Defence lawyer Tas Roubos told a County Court plea hearing the Chaouk family had gone through a “cultural change” since patriarch Macchour Chaouk was gunned down in his back yard in August.
Mr Roubos said his wife, Fatma Chaouk, has taken control and she wants all of the outstanding criminal matters involving her family to be resolved so they can escape the feud.
“The family is seriously contemplating moving from Melbourne,” Mr Roubos said.
“It’s just not tenable to remain in Melbourne any more.”
Mr Roubos said Mrs Chaouk’s attitude to the war between the families was “this has to end”.
Judge McInerney commented: ”I am sure the community will be very pleased if it does end.”
Today Fatma’s son, Matwali Chaouk, 26, of Brooklyn, pleaded guilty to a number of firearms offences, which Mr Roubos said stemmed from the feud with the Haddaras and the tit-for-tat violence.
Mr Roubos said Fatma Chaouk did not want her family to be involved in the continual spiral of violence and she had given the homicide squad unprecedented co-operation in the hunt for her husband’s killer.
He said Mrs Chaouk had cancer and a limited life span and it would be a disaster for Matwali Chaouk if his mother died while he was in jail.
“The last five years have been nothing but doom and gloom for this family,” the defence lawyer told Judge Michael McInerney.
Marwali Chaouk pleaded guilty to charges that being a prohibited person he was in possession of two handguns and a pump-action sawn-off shotgun, between June and July this year.

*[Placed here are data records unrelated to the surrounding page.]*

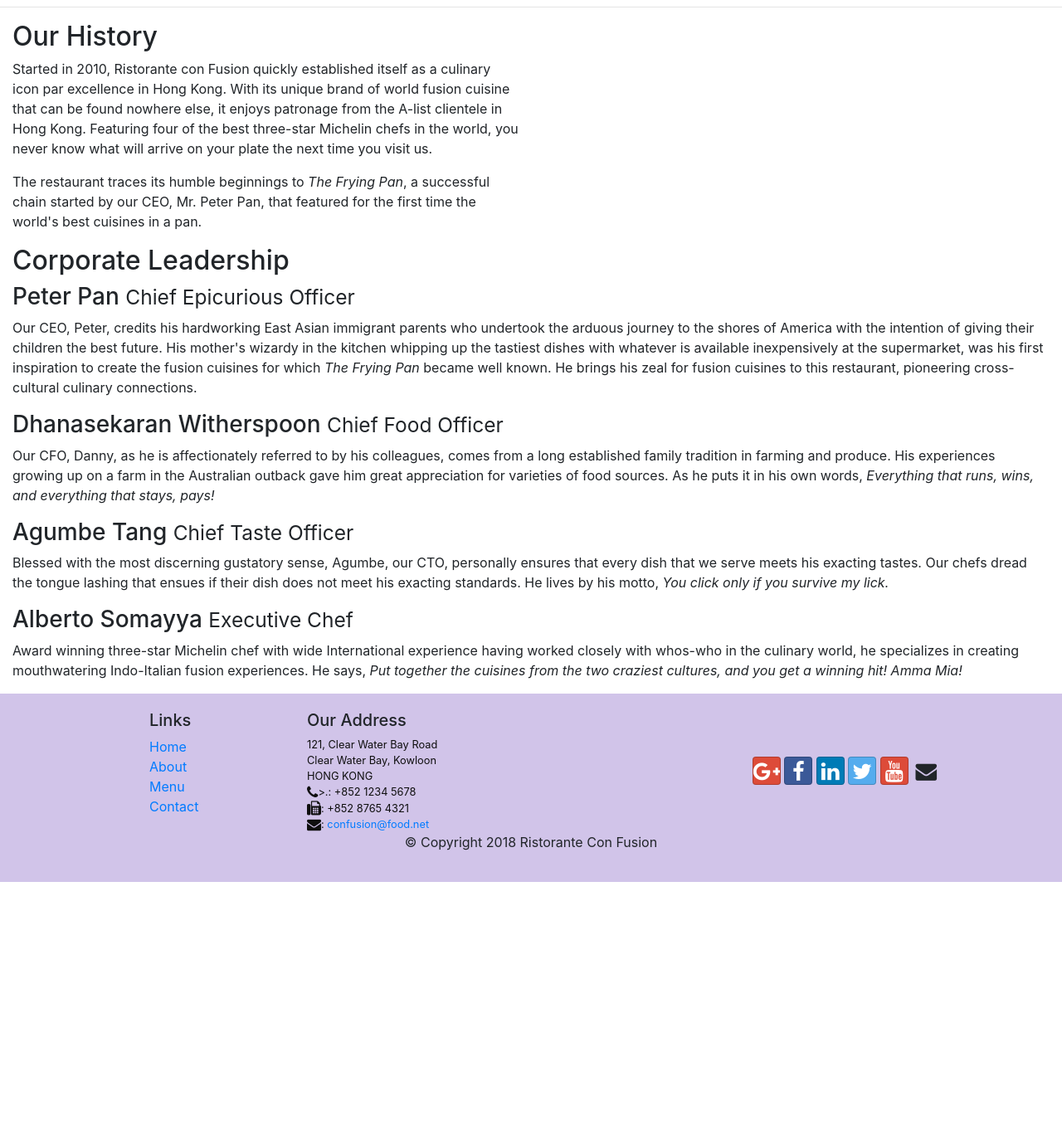
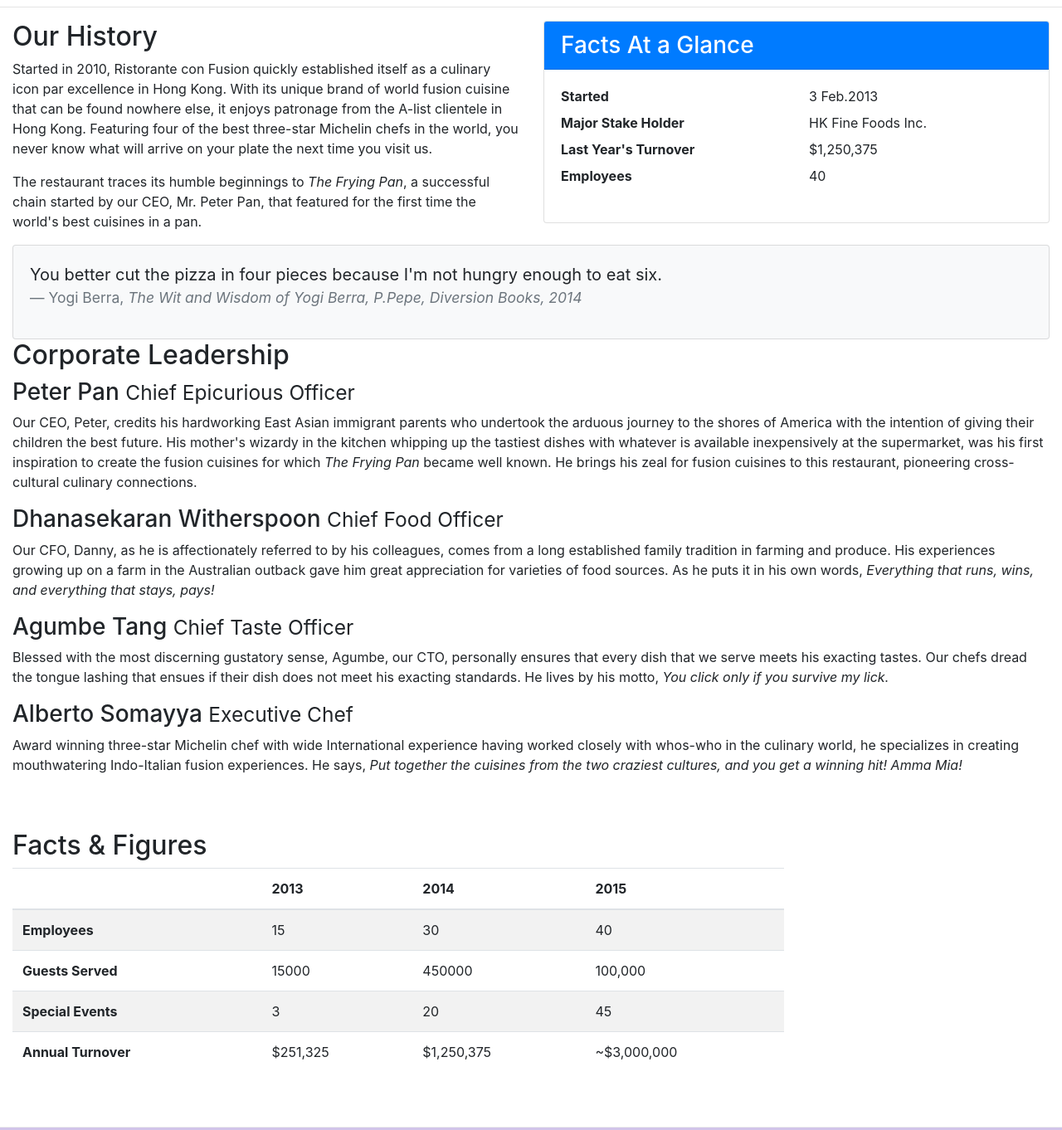
Before and after one commit to leehungtien/Bootstrap-Coursera, a website: page aboutus.html in a window 1280 px wide. Shown: the part 440-1802 px from the top of the page at 83% size. Before the commit the page ends 1503 px from the top, so only its background shows below. Drawn offline with nearby package versions, Linux system fonts and the light colour scheme.

Commit message:
Boostrap tables and cards

```diff
--- a/aboutus.html
+++ b/aboutus.html
@@ -64,7 +64,35 @@
                 <p>Started in 2010, Ristorante con Fusion quickly established itself as a culinary icon par excellence in Hong Kong. With its unique brand of world fusion cuisine that can be found nowhere else, it enjoys patronage from the A-list clientele in Hong Kong.  Featuring four of the best three-star Michelin chefs in the world, you never know what will arrive on your plate the next time you visit us.</p>
                 <p>The restaurant traces its humble beginnings to <em>The Frying Pan</em>, a successful chain started by our CEO, Mr. Peter Pan, that featured for the first time the world's best cuisines in a pan.</p>
             </div>
-            <div>
+            <div class="col-sm">
+                <div class="card">
+                    <h3 class="card-header bg-primary text-white">Facts At a Glance</h3>
+                    <div class="card-body">
+                        <dl class="row">
+                            <dt class="col-6">Started</dt>
+                            <dd class="col-6">3 Feb.2013</dd>
+                            <dt class="col-6">Major Stake Holder</dt>
+                            <dd class="col-6">HK Fine Foods Inc.</dd>
+                            <dt class="col-6">Last Year's Turnover</dt>
+                            <dd class="col-6">$1,250,375</dd>
+                            <dt class="col-6">Employees</dt>
+                            <dd class="col-6">40</dd>
+                        </dl>
+                    </div>
+                </div>
+            </div>
+            <div class="col-12">
+                <div class="card card-body bg-light">
+                    <blockquote class="blockquote">
+                        <p class="mb-0">You better cut the pizza in four pieces
+                            because I'm not hungry enough to eat six.
+                        </p>
+                        <footer class="blockquote-footer">Yogi Berra,
+                            <cite title="Source Title">The Wit and Wisdom of
+                                Yogi Berra, P.Pepe, Diversion Books, 2014</cite>
+                        </footer>
+                    </blockquote>
+                </div>
             </div>
         </div>
 
@@ -82,7 +110,52 @@
                 <p class="d-none d-sm-block">Award winning three-star Michelin chef with wide International experience having worked closely with whos-who in the culinary world, he specializes in creating mouthwatering Indo-Italian fusion experiences. He says, <em>Put together the cuisines from the two craziest cultures, and you get a winning hit! Amma Mia!</em></p>
             </div>
        </div>
+       <div class="row row-content">
+            <div class="col-12 col-sm-9">
+                <h2>Facts &amp; Figures</h2>
+                <div class="table-responsive">
+                    <table class="table table-striped">
+                        <thead class="thread-dark">
+                            <tr>
+                                <th>&nbsp;</th>
+                                <th>2013</th>
+                                <th>2014</th>
+                                <th>2015</th>
+                            </tr>
+                        </thead>
+                        <tbody>
+                            <tr>
+                                <th>Employees</th>
+                                <td>15</td>
+                                <td>30</td>
+                                <td>40</td>
+                            </tr>
+                            <tr>
+                                <th>Guests Served</th>
+                                <td>15000</td>
+                                <td>450000</td>
+                                <td>100,000</td>
+                            </tr>
+                            <tr>
+                                <th>Special Events</th>
+                                <td>3</td>
+                                <td>20</td>
+                                <td>45</td>
+                            </tr>
+                            <tr>
+                                <th>Annual Turnover</th>
+                                <td>$251,325</td>
+                                <td>$1,250,375</td>
+                                <td>~$3,000,000</td>
+                            </tr>
+                        </tbody>
+                    </table>
+                </div>
+            </div>
+            <div class="col-12 col-sm-3">
 
+            </div>
+       </div>
     </div>
 
     <footer class="footer">
```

He also pleaded guilty to possession of quantities of ammunition that could be used in the weapons between the same dates.
Prosecutor Mark Gibson said members of the Santiago Taskforce initiated a search warrant on a garage in Brooklyn and found Chaouk had a loaded .22 calibre Llama hand gun in a bum bag.
A raid on his house uncovered a quantity of ammunition.
Mr Gibson said that on July 1, the taskforce raided the main Chaouk family home in Brooklyn and found a Ruger pump-action shotgun hidden in a wall behind a cupboard and a fully-loaded Sterm Ruger Magnum hand gun in a woodpile in the back yard.
A quantity of various kinds of ammunition was found and Chaouk wrote a statement in jail saying all of the weaponry belonged to him.
Mr Roubos said his client had the weapons for self-protection and because of the feud with the Haddaras where there was a constant threat and people reacted to events quickly.
Although the possession of the guns charges carry a 15-year maximum Mr Gibson argued for a jail sentence of between 12 and 18 months.
The defence counsel said his client should get less because of his age and his mother’s health problems.
He said Chaouk is being held in 23-hour a day lockdown in Barwon Jail’s Acacia Unit, which he likened to a form of torture.
Mr Roubos said jail authorities used the murder in custody of gangland boss Carl Williams as an excuse to insist the lockdown is necessary to protect his client.
Judge McInerney will sentence Chaouk on November 11.